  • 22 January 2015
  • From the section UK
Starsky & Hutch Ford Gran Torino

With crime now having fallen to levels not seen since David Soul (Hutch from US cop drama Starsky & Hutch) topped the charts with "Don't Give Up On Us" in 1977, police are worried the statistics will cue even deeper cuts to their budgets.

The argument goes that, if crime remains historically low, we don't need as many officers.

Read full article 'Don't give up on us,' police tell ministers

UK government 'most transparent' in the world

  • 20 January 2015
  • From the section UK

The UK government is the most open and transparent in the world, according to global rankings looking at public access to official data.

But web inventor Sir Tim Berners-Lee, whose organisation compiled the table, says the country has "a long way to go" before it has a fully open government.

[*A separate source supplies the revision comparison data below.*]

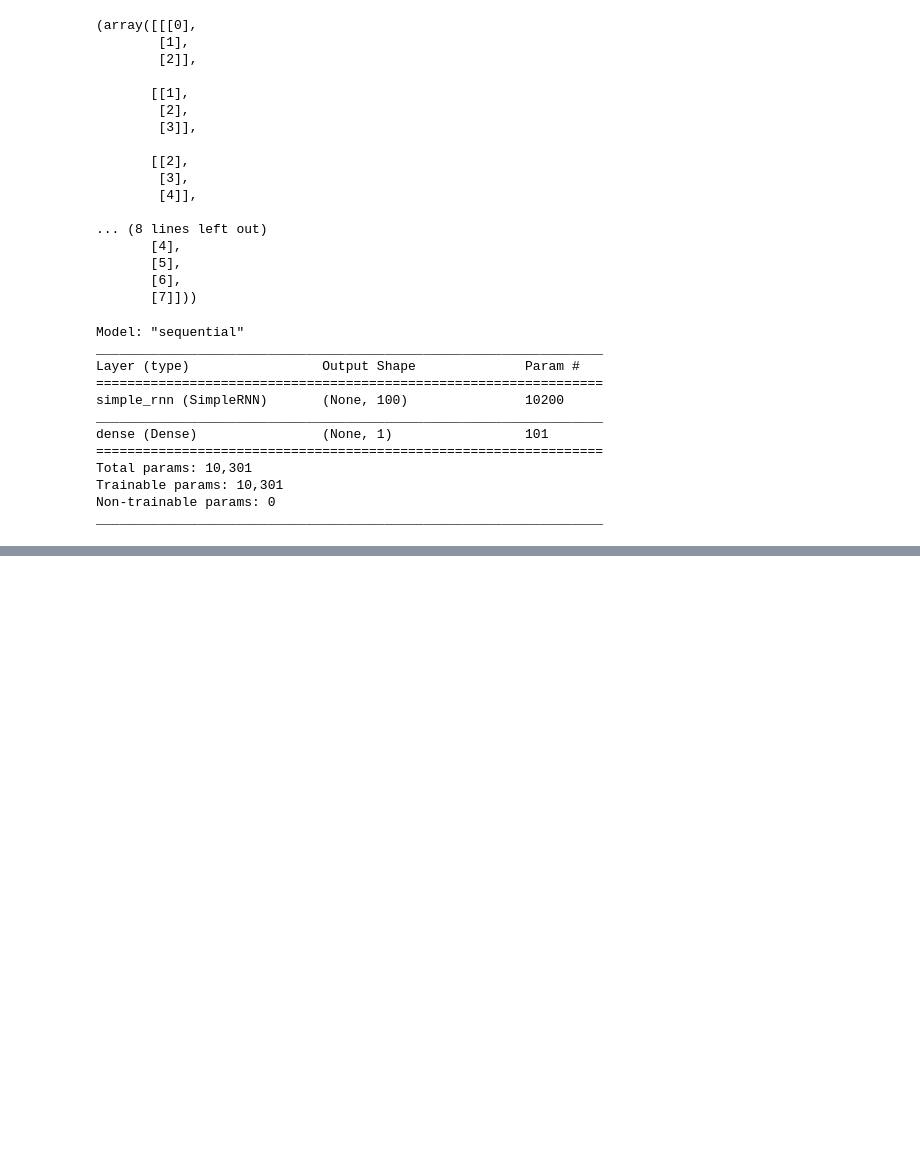
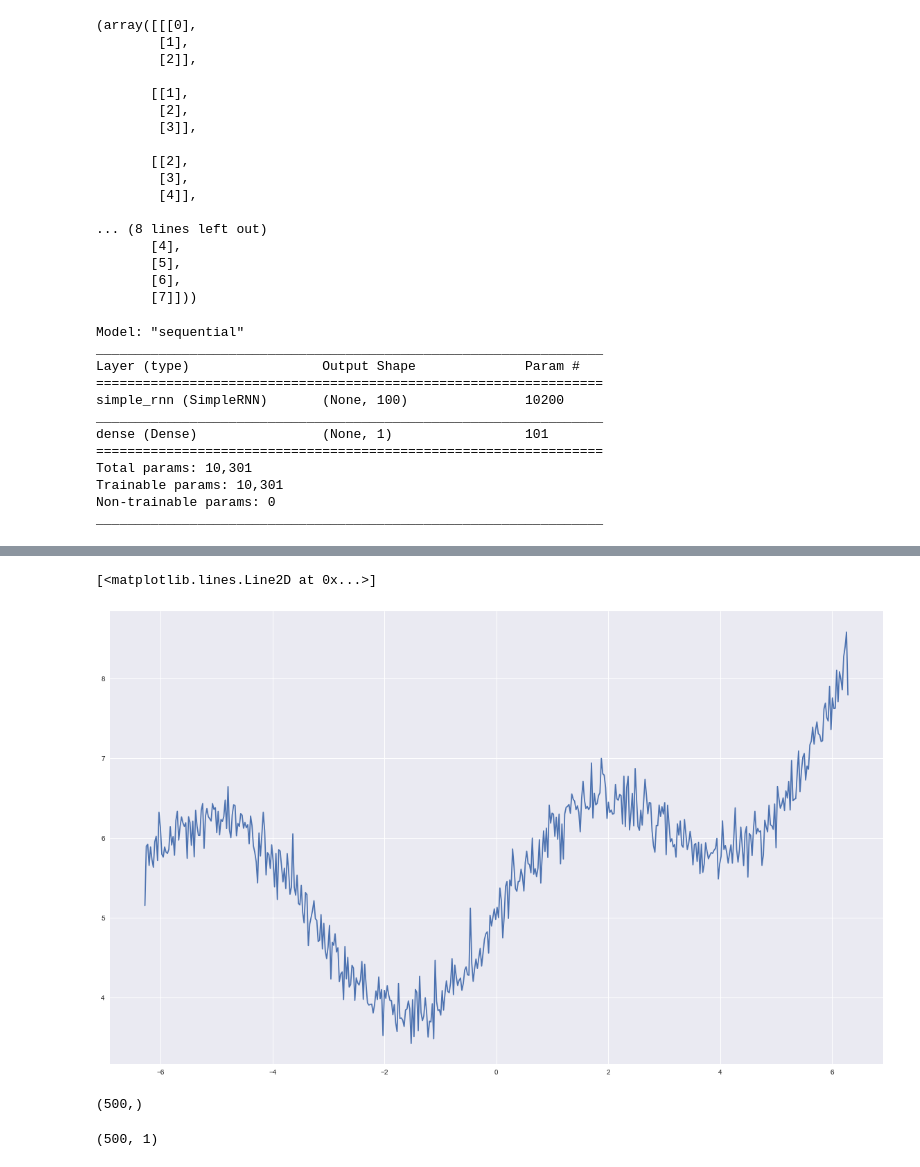
Before and after one commit to thomasmurphycodes/ml-market-inefficency-hunting, a Jupyter notebook: 8. Recurrent Neural Networks.ipynb, the cells around one changed output, grey strips where cells are left out. Drawn from its saved outputs; the diff is of its cells as text; code cells hidden in the pictures; blank space fills up the shorter version.

```diff
--- a/8. Recurrent Neural Networks.ipynb
+++ b/8. Recurrent Neural Networks.ipynb
@@ -91,0 +147,24 @@ _________________________________________________________________
+# %%
+def transform(x):
+    y = 0.05 * x ** 2 + 0.2 * x + np.sin(x) + 5
+    y += np.random.standard_normal(len(x)) * 0.2 # Noise-ing
+    return y
+# %%
+x = np.linspace(-2 * np.pi, 2 * np.pi, 500)
+a = transform(x)
+# %%
+plt.figure(figsize=(20, 12))
+plt.plot(x, a)
+# %% [output]
+[<matplotlib.lines.Line2D at 0x...>]
+[figure, added]
+# %%
+a.shape # We need to make this series into a matrix, albeit a 500 row 1 column one - so…
+# %% [output]
+(500,)
+# %%
+# We do this
+a = a.reshape((len(a), -1))
+a.shape
+# %% [output]
+(500, 1)
```
Also changed, not shown: parts of 16 cells of this notebook.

Read full article UK government 'most transparent' in the world